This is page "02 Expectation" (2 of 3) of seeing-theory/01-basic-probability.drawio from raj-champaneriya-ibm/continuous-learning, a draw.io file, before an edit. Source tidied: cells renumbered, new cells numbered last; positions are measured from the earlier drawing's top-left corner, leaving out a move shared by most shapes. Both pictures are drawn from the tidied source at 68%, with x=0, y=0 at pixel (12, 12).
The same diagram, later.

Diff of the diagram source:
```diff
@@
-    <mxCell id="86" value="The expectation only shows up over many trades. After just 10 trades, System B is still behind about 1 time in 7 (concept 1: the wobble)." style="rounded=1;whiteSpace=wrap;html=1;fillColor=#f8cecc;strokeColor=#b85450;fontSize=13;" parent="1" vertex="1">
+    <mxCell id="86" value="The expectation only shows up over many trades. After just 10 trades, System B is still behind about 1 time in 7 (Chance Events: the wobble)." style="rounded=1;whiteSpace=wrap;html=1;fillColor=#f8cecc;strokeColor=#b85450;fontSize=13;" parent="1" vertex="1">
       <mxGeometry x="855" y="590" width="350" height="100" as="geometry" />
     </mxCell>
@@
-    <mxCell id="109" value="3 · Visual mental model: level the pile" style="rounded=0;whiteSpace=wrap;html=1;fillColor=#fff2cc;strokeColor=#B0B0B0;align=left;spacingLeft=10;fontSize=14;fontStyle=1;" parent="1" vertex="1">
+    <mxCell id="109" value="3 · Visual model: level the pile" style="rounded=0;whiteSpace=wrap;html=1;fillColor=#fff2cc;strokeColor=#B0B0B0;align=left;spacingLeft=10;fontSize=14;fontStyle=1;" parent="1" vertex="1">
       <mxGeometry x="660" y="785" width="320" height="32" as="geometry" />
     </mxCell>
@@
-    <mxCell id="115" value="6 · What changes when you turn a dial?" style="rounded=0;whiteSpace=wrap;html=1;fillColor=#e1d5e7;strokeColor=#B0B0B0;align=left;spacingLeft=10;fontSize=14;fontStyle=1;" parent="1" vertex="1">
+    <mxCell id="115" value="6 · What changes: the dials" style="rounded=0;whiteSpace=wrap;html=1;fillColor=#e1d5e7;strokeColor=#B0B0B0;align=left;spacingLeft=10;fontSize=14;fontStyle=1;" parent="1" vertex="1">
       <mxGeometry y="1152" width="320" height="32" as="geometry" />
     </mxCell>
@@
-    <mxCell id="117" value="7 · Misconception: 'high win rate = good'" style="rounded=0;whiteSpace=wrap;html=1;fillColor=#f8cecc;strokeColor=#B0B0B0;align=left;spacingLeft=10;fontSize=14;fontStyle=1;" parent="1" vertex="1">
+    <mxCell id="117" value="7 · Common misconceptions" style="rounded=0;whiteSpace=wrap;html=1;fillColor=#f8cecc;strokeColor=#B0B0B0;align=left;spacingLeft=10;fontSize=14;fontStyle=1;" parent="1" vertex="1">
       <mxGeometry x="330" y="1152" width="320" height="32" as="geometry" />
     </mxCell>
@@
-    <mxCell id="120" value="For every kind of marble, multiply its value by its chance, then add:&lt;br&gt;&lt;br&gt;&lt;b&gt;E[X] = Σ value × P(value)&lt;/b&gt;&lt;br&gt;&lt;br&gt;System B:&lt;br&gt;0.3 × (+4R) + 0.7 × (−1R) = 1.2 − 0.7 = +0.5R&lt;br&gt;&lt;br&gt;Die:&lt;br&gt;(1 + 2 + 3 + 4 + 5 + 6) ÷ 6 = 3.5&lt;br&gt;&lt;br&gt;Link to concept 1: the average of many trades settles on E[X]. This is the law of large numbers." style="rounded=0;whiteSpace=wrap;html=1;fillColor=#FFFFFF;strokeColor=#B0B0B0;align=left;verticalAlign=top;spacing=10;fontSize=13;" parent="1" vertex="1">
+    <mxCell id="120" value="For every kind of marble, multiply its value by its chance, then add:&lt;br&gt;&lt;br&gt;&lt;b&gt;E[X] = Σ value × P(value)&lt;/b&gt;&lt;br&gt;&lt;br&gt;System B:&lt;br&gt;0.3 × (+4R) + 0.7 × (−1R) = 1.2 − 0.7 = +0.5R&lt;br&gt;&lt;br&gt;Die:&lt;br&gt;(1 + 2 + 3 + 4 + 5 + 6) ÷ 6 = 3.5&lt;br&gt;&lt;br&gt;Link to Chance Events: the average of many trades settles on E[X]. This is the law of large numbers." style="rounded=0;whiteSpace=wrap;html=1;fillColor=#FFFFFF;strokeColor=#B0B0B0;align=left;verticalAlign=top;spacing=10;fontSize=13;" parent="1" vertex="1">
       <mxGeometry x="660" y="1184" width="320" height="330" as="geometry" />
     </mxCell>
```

_ _ _ _ _

EXERCISE DETAILS
Reproduce the entries so that each line reads exactly as it did before.

RESPONSE
This is page "02 Expectation" (2 of 3) of seeing-theory/01-basic-probability.drawio from raj-champaneriya-ibm/continuous-learning, a draw.io file, before an edit. Source tidied: cells renumbered, new cells numbered last; positions are measured from the earlier drawing's top-left corner, leaving out a move shared by most shapes. Both pictures are drawn from the tidied source at 68%, with x=0, y=0 at pixel (12, 12).
The same diagram, later.

Diff of the diagram source:
```diff
@@
-    <mxCell id="86" value="The expectation only shows up over many trades. After just 10 trades, System B is still behind about 1 time in 7 (concept 1: the wobble)." style="rounded=1;whiteSpace=wrap;html=1;fillColor=#f8cecc;strokeColor=#b85450;fontSize=13;" parent="1" vertex="1">
+    <mxCell id="86" value="The expectation only shows up over many trades. After just 10 trades, System B is still behind about 1 time in 7 (Chance Events: the wobble)." style="rounded=1;whiteSpace=wrap;html=1;fillColor=#f8cecc;strokeColor=#b85450;fontSize=13;" parent="1" vertex="1">
       <mxGeometry x="855" y="590" width="350" height="100" as="geometry" />
     </mxCell>
@@
-    <mxCell id="109" value="3 · Visual mental model: level the pile" style="rounded=0;whiteSpace=wrap;html=1;fillColor=#fff2cc;strokeColor=#B0B0B0;align=left;spacingLeft=10;fontSize=14;fontStyle=1;" parent="1" vertex="1">
+    <mxCell id="109" value="3 · Visual model: level the pile" style="rounded=0;whiteSpace=wrap;html=1;fillColor=#fff2cc;strokeColor=#B0B0B0;align=left;spacingLeft=10;fontSize=14;fontStyle=1;" parent="1" vertex="1">
       <mxGeometry x="660" y="785" width="320" height="32" as="geometry" />
     </mxCell>
@@
-    <mxCell id="115" value="6 · What changes when you turn a dial?" style="rounded=0;whiteSpace=wrap;html=1;fillColor=#e1d5e7;strokeColor=#B0B0B0;align=left;spacingLeft=10;fontSize=14;fontStyle=1;" parent="1" vertex="1">
+    <mxCell id="115" value="6 · What changes: the dials" style="rounded=0;whiteSpace=wrap;html=1;fillColor=#e1d5e7;strokeColor=#B0B0B0;align=left;spacingLeft=10;fontSize=14;fontStyle=1;" parent="1" vertex="1">
       <mxGeometry y="1152" width="320" height="32" as="geometry" />
     </mxCell>
@@
-    <mxCell id="117" value="7 · Misconception: 'high win rate = good'" style="rounded=0;whiteSpace=wrap;html=1;fillColor=#f8cecc;strokeColor=#B0B0B0;align=left;spacingLeft=10;fontSize=14;fontStyle=1;" parent="1" vertex="1">
+    <mxCell id="117" value="7 · Common misconceptions" style="rounded=0;whiteSpace=wrap;html=1;fillColor=#f8cecc;strokeColor=#B0B0B0;align=left;spacingLeft=10;fontSize=14;fontStyle=1;" parent="1" vertex="1">
       <mxGeometry x="330" y="1152" width="320" height="32" as="geometry" />
     </mxCell>
@@
-    <mxCell id="120" value="For every kind of marble, multiply its value by its chance, then add:&lt;br&gt;&lt;br&gt;&lt;b&gt;E[X] = Σ value × P(value)&lt;/b&gt;&lt;br&gt;&lt;br&gt;System B:&lt;br&gt;0.3 × (+4R) + 0.7 × (−1R) = 1.2 − 0.7 = +0.5R&lt;br&gt;&lt;br&gt;Die:&lt;br&gt;(1 + 2 + 3 + 4 + 5 + 6) ÷ 6 = 3.5&lt;br&gt;&lt;br&gt;Link to concept 1: the average of many trades settles on E[X]. This is the law of large numbers." style="rounded=0;whiteSpace=wrap;html=1;fillColor=#FFFFFF;strokeColor=#B0B0B0;align=left;verticalAlign=top;spacing=10;fontSize=13;" parent="1" vertex="1">
+    <mxCell id="120" value="For every kind of marble, multiply its value by its chance, then add:&lt;br&gt;&lt;br&gt;&lt;b&gt;E[X] = Σ value × P(value)&lt;/b&gt;&lt;br&gt;&lt;br&gt;System B:&lt;br&gt;0.3 × (+4R) + 0.7 × (−1R) = 1.2 − 0.7 = +0.5R&lt;br&gt;&lt;br&gt;Die:&lt;br&gt;(1 + 2 + 3 + 4 + 5 + 6) ÷ 6 = 3.5&lt;br&gt;&lt;br&gt;Link to Chance Events: the average of many trades settles on E[X]. This is the law of large numbers." style="rounded=0;whiteSpace=wrap;html=1;fillColor=#FFFFFF;strokeColor=#B0B0B0;align=left;verticalAlign=top;spacing=10;fontSize=13;" parent="1" vertex="1">
       <mxGeometry x="660" y="1184" width="320" height="330" as="geometry" />
     </mxCell>
```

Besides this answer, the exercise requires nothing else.